Don't Cry Dada
It's like a Chinese, consumer-oriented reboot of The Wild One. Rival electric bike gangs infest the cities, hell-bent on delivering people's all-important breakfast bananas and eyebrow combs in record time. Their test-buzzer scooter horns fill the air and disturb the peace.
Their bosses won't have it any other way. Just as with ecommerce, more than a decade ago, the delivery racket wars are wars of attrition. Which company can take the thousand cuts, bleed a Yangtze river of cash flow, and still be standing?
JD spinoff Dada is donating more than a pint to the cause. Despite home delivery being the new normal, and revenues of almost $300m in Q1 2021, from both express parcel and grocery delivery, Dada still realized a $110m net loss. That revenue isn't going to biker health care, unsocialistically, but rather massive marketing budgets and rising operational costs.
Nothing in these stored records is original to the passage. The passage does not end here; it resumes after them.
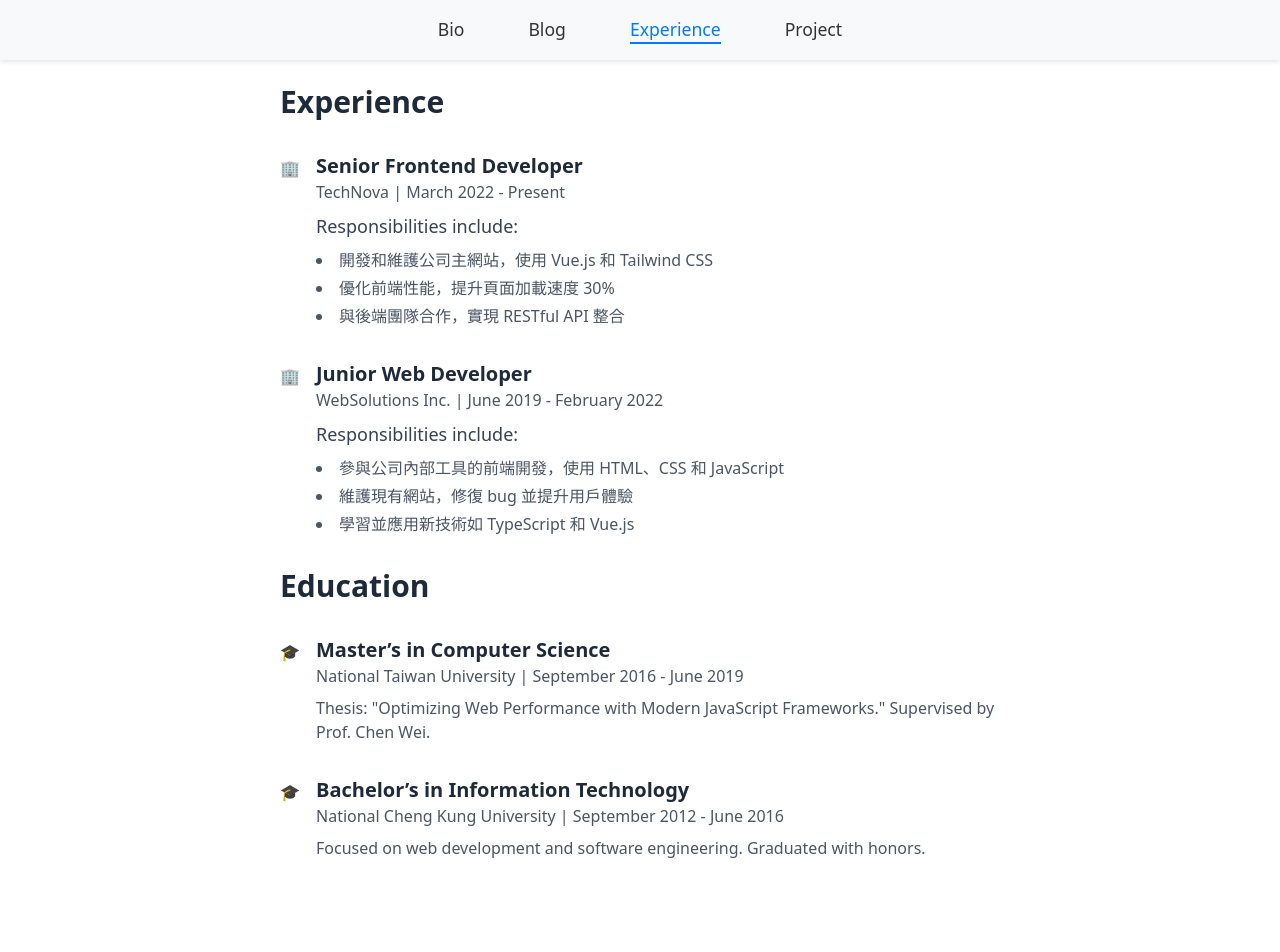
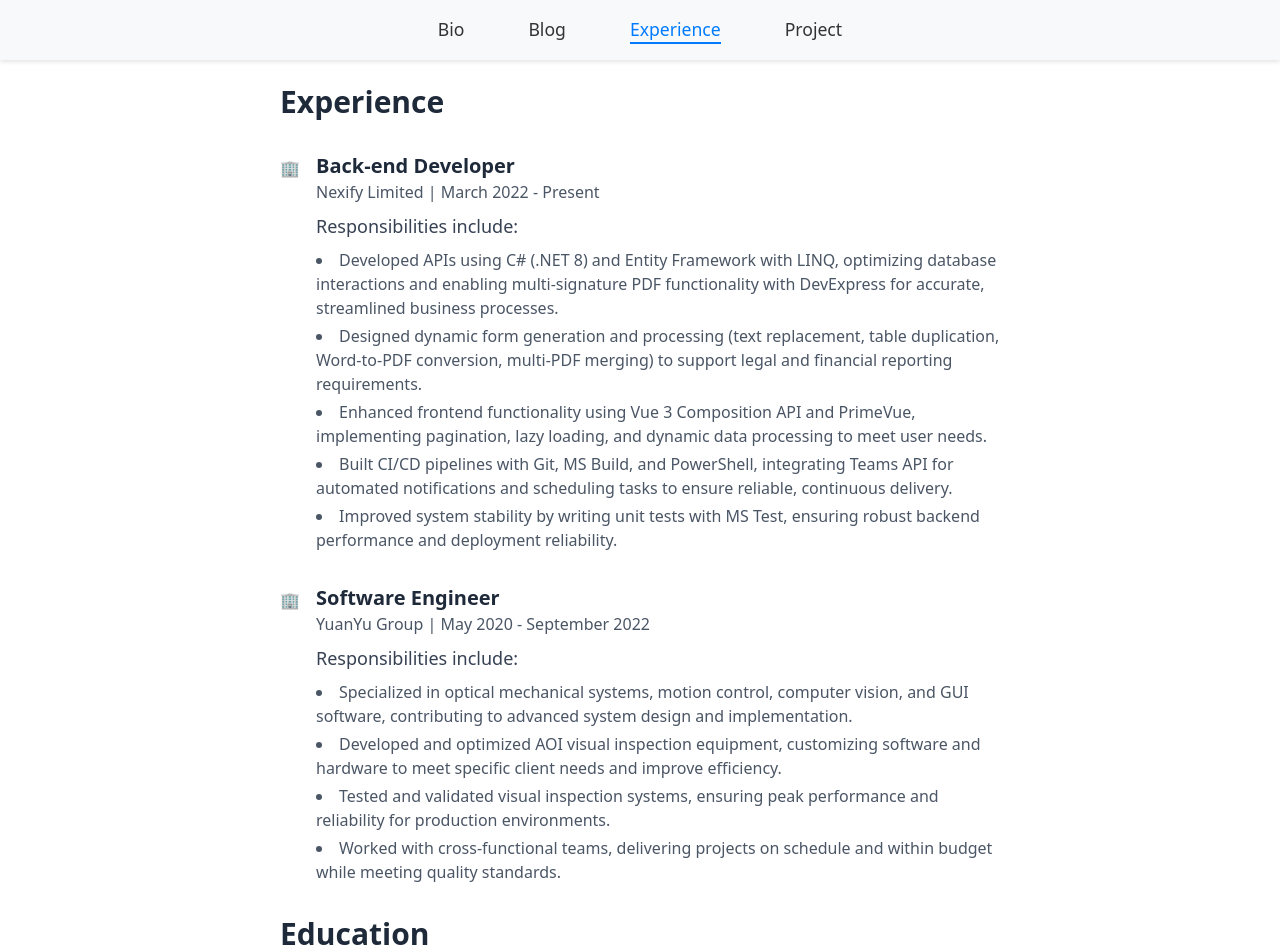
Before and after one commit to yanzzzzzzzzz/personal-website, a Vue app: page /#/experience in a window 1280 px wide. Shown: the top 952 px of the page. Before the commit the page ends 916 px from the top, so only its background shows below. Built offline with nearby package versions, Linux system fonts and the light colour scheme.

Commit message:
Update Experience

```diff
--- a/src/views/Experience.vue
+++ b/src/views/Experience.vue
@@ -7,11 +7,20 @@
           <span class="text-blue-600">🏢</span>
         </div>
         <div>
-          <h2 class="text-xl font-semibold text-gray-800">{{ experience.title }}</h2>
-          <p class="text-gray-600">{{ experience.company }} | {{ experience.period }}</p>
-          <h3 class="text-lg font-medium text-gray-700 mt-2">Responsibilities include:</h3>
+          <h2 class="text-xl font-semibold text-gray-800">
+            {{ experience.title }}
+          </h2>
+          <p class="text-gray-600">
+            {{ experience.company }} | {{ experience.period }}
+          </p>
+          <h3 class="text-lg font-medium text-gray-700 mt-2">
+            Responsibilities include:
+          </h3>
           <ul class="list-disc list-inside text-gray-600 mt-2 space-y-1">
-            <li v-for="(responsibility, idx) in experience.responsibilities" :key="idx">
+            <li
+              v-for="(responsibility, idx) in experience.responsibilities"
+              :key="idx"
+            >
               {{ responsibility }}
             </li>
           </ul>
@@ -26,8 +35,12 @@
           <span class="text-blue-600">🎓</span>
         </div>
         <div>
-          <h2 class="text-xl font-semibold text-gray-800">{{ education.title }}</h2>
-          <p class="text-gray-600">{{ education.institution }} | {{ education.period }}</p>
+          <h2 class="text-xl font-semibold text-gray-800">
+            {{ education.title }}
+          </h2>
+          <p class="text-gray-600">
+            {{ education.institution }} | {{ education.period }}
+          </p>
           <p class="text-gray-600 mt-2">{{ education.description }}</p>
         </div>
       </div>
@@ -36,60 +49,57 @@
 </template>
 
 <script setup lang="ts">
-import { ref } from 'vue'
+import { ref } from "vue";
 
 interface Experience {
-  title: string
-  company: string
-  period: string
-  responsibilities: string[]
+  title: string;
+  company: string;
+  period: string;
+  responsibilities: string[];
 }
 
 interface Education {
-  title: string
-  institution: string
-  period: string
-  description: string
+  title: string;
+  institution: string;
+  period: string;
+  description: string;
 }
 
 const experiences = ref<Experience[]>([
   {
-    title: 'Senior Frontend Developer',
-    company: 'TechNova',
-    period: 'March 2022 - Present',
+    title: "Back-end Developer",
+    company: "Nexify Limited",
+    period: "March 2022 - Present",
     responsibilities: [
-      '開發和維護公司主網站，使用 Vue.js 和 Tailwind CSS',
-      '優化前端性能，提升頁面加載速度 30%',
-      '與後端團隊合作，實現 RESTful API 整合'
-    ]
+      "Developed APIs using C# (.NET 8) and Entity Framework with LINQ, optimizing database interactions and enabling multi-signature PDF functionality with DevExpress for accurate, streamlined business processes.",
+      "Designed dynamic form generation and processing (text replacement, table duplication, Word-to-PDF conversion, multi-PDF merging) to support legal and financial reporting requirements.",
+      "Enhanced frontend functionality using Vue 3 Composition API and PrimeVue, implementing pagination, lazy loading, and dynamic data processing to meet user needs.",
+      "Built CI/CD pipelines with Git, MS Build, and PowerShell, integrating Teams API for automated notifications and scheduling tasks to ensure reliable, continuous delivery.",
+      "Improved system stability by writing unit tests with MS Test, ensuring robust backend performance and deployment reliability.",
+    ],
   },
   {
-    title: 'Junior Web Developer',
-    company: 'WebSolutions Inc.',
-    period: 'June 2019 - February 2022',
+    title: "Software Engineer",
+    company: "YuanYu Group",
+    period: "May 2020 - September 2022",
     responsibilities: [
-      '參與公司內部工具的前端開發，使用 HTML、CSS 和 JavaScript',
-      '維護現有網站，修復 bug 並提升用戶體驗',
-      '學習並應用新技術如 TypeScript 和 Vue.js'
-    ]
-  }
-])
+      "Specialized in optical mechanical systems, motion control, computer vision, and GUI software, contributing to advanced system design and implementation.",
+      "Developed and optimized AOI visual inspection equipment, customizing software and hardware to meet specific client needs and improve efficiency.",
+      "Tested and validated visual inspection systems, ensuring peak performance and reliability for production environments.",
+      "Worked with cross-functional teams, delivering projects on schedule and within budget while meeting quality standards.",
+    ],
+  },
+]);
 
 const educations = ref<Education[]>([
   {
     title: "Master’s in Computer Science",
-    institution: 'National Taiwan University',
-    period: 'September 2016 - June 2019',
-    description: 'Thesis: "Optimizing Web Performance with Modern JavaScript Frameworks." Supervised by Prof. Chen Wei.'
+    institution: "National Chin-Yi University of Technology",
+    period: "2017 - 2019",
+    description:
+      'Thesis: "Goose Farm Egg Production Analysis System." Supervised by Prof. Shih-Yen Huang, Jzau-Sheng Lin',
   },
-  {
-    title: "Bachelor’s in Information Technology",
-    institution: 'National Cheng Kung University',
-    period: 'September 2012 - June 2016',
-    description: 'Focused on web development and software engineering. Graduated with honors.'
-  }
-])
+]);
 </script>
 
-<style scoped>
-</style>
+<style scoped></style>
```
"Having a heavyweight strategic investor like JD is great, but no longer enough," says Jimmie Jeremejev. "Especially since Dada is tackling both parcel and grocery delivery. You have companies coming out with new tech-enabled business models that will gain market share the old-fashioned way, better service. Take Miss Fresh, for example: algorithm-based distribution to mini-warehouses that can be set up cheaply from Tier 1 to "Tier 88 cities"."